Child abuser faces more charges under new law


Nation learned during the weekend that the man is charged before the same court for defiling a nine-year-old girl during the time when the law demanding life jail terms as the maximum sentence was already in force.

The man was jailed for eight years for sexually molesting a boy in 2004 when the lad was aged 10, and although that was the toughest sentence the court could impose, the magistrate has the option of trying the accused but referring the case to the Supreme Court for sentencing, which analysts said is likely to happen.

Sentencing the man on Friday magistrate Brassel Adeline said child abuse has become a major concern as 41 new cases had been registered within 12 months.

Court officials however said while many people did not bother to bring such offences to court because of the low likelihood of an offender being found guilty, a recent ruling by the Court of Appeal makes it easier for a child abuser to be found guilty because the higher court’s judges said it is no longer necessary for evidence to be supported by what other witnesses say – since when such crimes are committed there is usually no other people watching who would also be willing to testify what they saw in court.

“A court now only needs to decide whether the person giving evidence is credible or not for his or her evidence to be taken into account,” a judge who is based here told Nation by telephone from the international tribunal in De Hague where he is temporarily attached during further studies.

When delivering sentence on Friday, Mr Adeline said as per the law in force at the time of the commission of the first offence, it carried a maximum prison sentence of 20 years and there was no minimum mandatory sentence which was only introduced in 2005 which provided for a minimum mandatory sentence of seven years for a first time offender, or for a first conviction, and 14 years for a second conviction for the offence within a period of 10 years from the first conviction.

“The law was amended last year increasing both the minimum mandatory sentence and the maximum sentence for the offence,” said Mr Adeline.

“The minimum mandatory sentence of seven years for first conviction has been increased to 14 years and for a second conviction within a period of 10 years from the first conviction has been increased to 28 years, whereas, the maximum prison sentence for the offence is now life imprisonment,” he said.

“Not only does the number of cases filed give reason for concern, but it also shows that not all of our children are safe whether at home, in the community or in our society at large,” he said.

In his judgment, Mr Adeline had explained how the convict he jailed lured the victim from his mother at 9pm:
“The accused came to his mother and asked permission to take him at his own mother’s place at Pointe Larue, but instead of taking him to his mother, the accused took him to his girl friend.

“The victim said on the way to the man’s girlfriend’s place in the dark he asked the boy to undress so that he could … (unprintable words used here) … but when the victim refused the accused forcefully took his pants off and went on to commit his hideous crime, promising the boy R25 and repeated the act under a rock pledging R50 and impelling the 10-year-old not to tell his mother anything about the incident.

Mr Adeline said in a small country governed by constitutionality where the rule of law prevails, and one which affords all its citizens – including children – the human right to dignity, those who are engaged in crimes of this nature should expect what the law and the criminal justice system has in store for them.

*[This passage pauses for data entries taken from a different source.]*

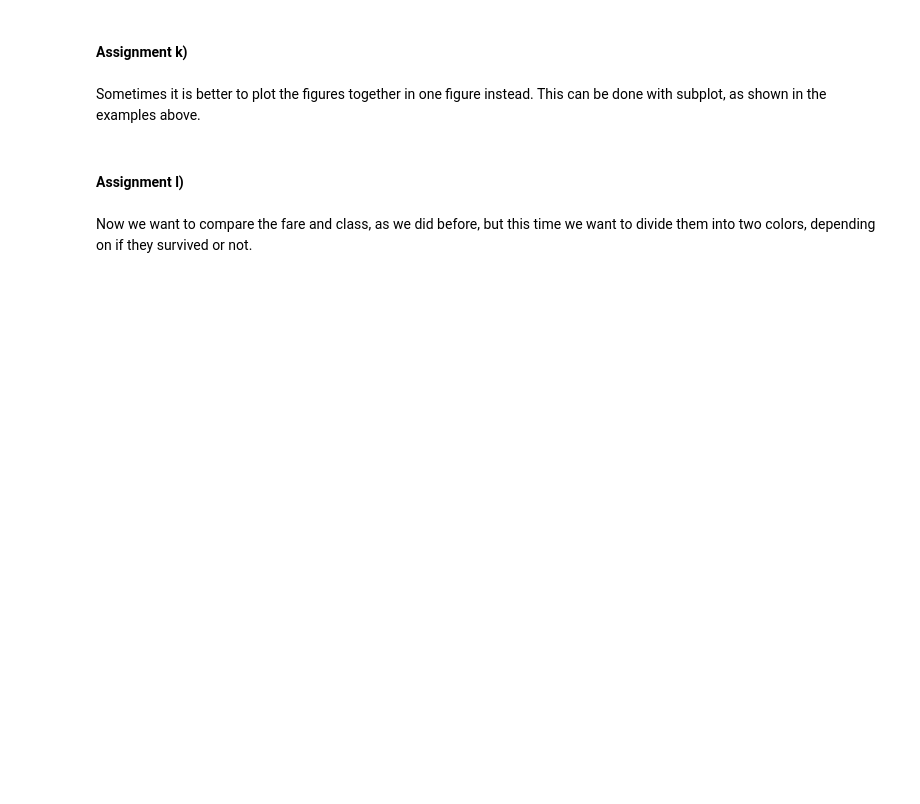
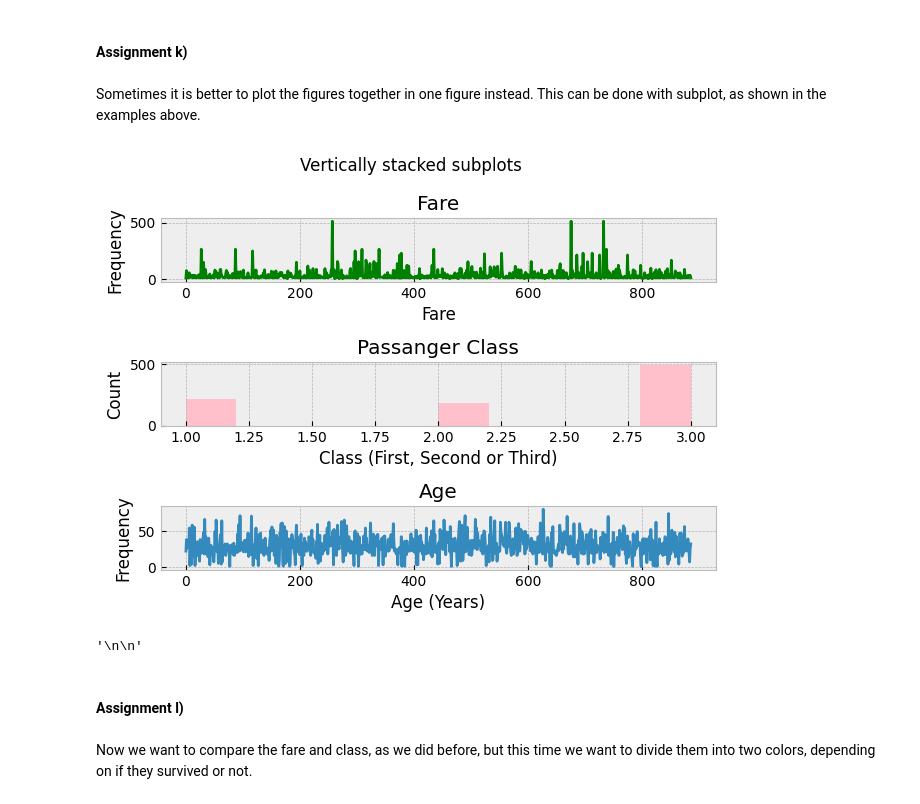
Before and after one commit to astridno/ml-1dl034-public-assignments, a Jupyter notebook: Assignments/Practical/PracticalNotebook2.ipynb, the cells around one changed output. Cells and saved outputs as stored; diff of their text form; code cells hidden in the pictures; blank space fills up the shorter version.

```diff
--- a/Assignments/Practical/PracticalNotebook2.ipynb
+++ b/Assignments/Practical/PracticalNotebook2.ipynb
@@ -497,3 +544,32 @@ Sometimes it is better to plot the figures together in one figure instead. This
+# %%
+# ASSIGNMENT:
+# Make a subplot over the Fare, Class, and Age
+# label the plot and the axes appropriately
+
+# YOUR CODE HERE
+fig, axs = plt.subplots(3)
+fig.suptitle('Vertically stacked subplots')
+axs[0].plot(df['Fare'], color='green')
+axs[0].set_title("Fare")
+axs[0].set_xlabel("Fare")
+axs[0].set_ylabel("Frequency")
+axs[1].hist(df['Pclass'], color='pink')
+axs[1].set_title("Passanger Class")
+axs[1].set_xlabel("Class (First, Second or Third)")
+axs[1].set_ylabel("Count")
+axs[2].plot(df['Age'])
+axs[2].set_title("Age")
+axs[2].set_xlabel("Age (Years)")
+axs[2].set_ylabel("Frequency")
+plt.tight_layout()
+plt.show()
+
+'''
+
+'''
+# %% [output]
+[figure, added]
+'\n\n'
 # %% [markdown]
 #### Assignment l)
 # %% [markdown]
```
Also changed, not shown: parts of 15 cells of this notebook.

“The fact that more cases are being filed in court is at least a sign of comfort and an indication that the partners of our criminal justice system are becoming increasingly more effective in their endeavour to bring the perpetrators of these crimes to justice. It also indicates that people are gaining more confidence in our criminal justice system as more and more of those criminals are put behind bars,” said Mr Adeline.

“To achieve greater success, the family, the community and society at large needs to be more vigilant and pro-active in helping to detect these crimes. They need to discharge their moral or legal responsibility by reporting each and every single incident that comes to their knowledge, and to be more corporative with the law enforcement agencies. In doing so, they would be making a better contribution towards a good cause for the protection of our children and for the good of their future,” he said.